    (Georgia Institute of Technology, 2019-08-22) Edwards, W. Keith ; Mynatt, Elizabeth D. ; Trent, Tim ; Morshed, Mehrab Bin ; Sherman, Jihan ; Glass, Lelia ; Partridge, Andrew ; Swarts, Matthew E. ; Georgia Institute of Technology. GVU Center ; Georgia Institute of Technology. School of Interactive Computing

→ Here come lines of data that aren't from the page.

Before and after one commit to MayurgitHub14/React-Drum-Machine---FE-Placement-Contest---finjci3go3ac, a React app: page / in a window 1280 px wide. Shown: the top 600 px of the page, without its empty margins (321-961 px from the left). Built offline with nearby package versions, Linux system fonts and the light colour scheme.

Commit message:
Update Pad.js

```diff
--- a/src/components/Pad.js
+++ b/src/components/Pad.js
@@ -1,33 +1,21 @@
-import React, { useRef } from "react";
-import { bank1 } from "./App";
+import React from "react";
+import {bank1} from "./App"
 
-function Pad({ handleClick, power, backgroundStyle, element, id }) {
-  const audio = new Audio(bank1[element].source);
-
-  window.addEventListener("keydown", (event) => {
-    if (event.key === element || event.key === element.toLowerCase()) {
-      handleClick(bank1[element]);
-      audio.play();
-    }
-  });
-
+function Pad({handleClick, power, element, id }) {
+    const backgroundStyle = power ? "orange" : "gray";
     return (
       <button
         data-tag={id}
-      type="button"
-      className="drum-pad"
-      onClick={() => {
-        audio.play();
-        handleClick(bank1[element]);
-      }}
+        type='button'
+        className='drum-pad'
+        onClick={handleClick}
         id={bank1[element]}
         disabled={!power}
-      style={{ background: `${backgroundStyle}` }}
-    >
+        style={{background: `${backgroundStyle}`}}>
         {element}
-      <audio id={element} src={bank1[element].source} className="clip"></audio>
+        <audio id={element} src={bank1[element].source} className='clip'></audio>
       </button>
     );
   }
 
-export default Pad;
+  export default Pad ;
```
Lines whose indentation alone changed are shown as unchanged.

    In the first GVU Brown Bag Seminar of the academic year, Keith Edwards, GVU Center Director and Professor of Interactive Computing, will kick off our talk series with an overview of the GVU Center detailing its unique resources and opportunities, and previewing some of the events coming up this semester. Come, enjoy lunch, and learn about some of the ways you can connect with GVU. Also, each year, the GVU Center and IPaT announce funding for the Research and Engagement Grants, which support early stage work by Georgia Tech researchers. This year’s winners will give brief overviews of the work they will be doing over the coming academic year.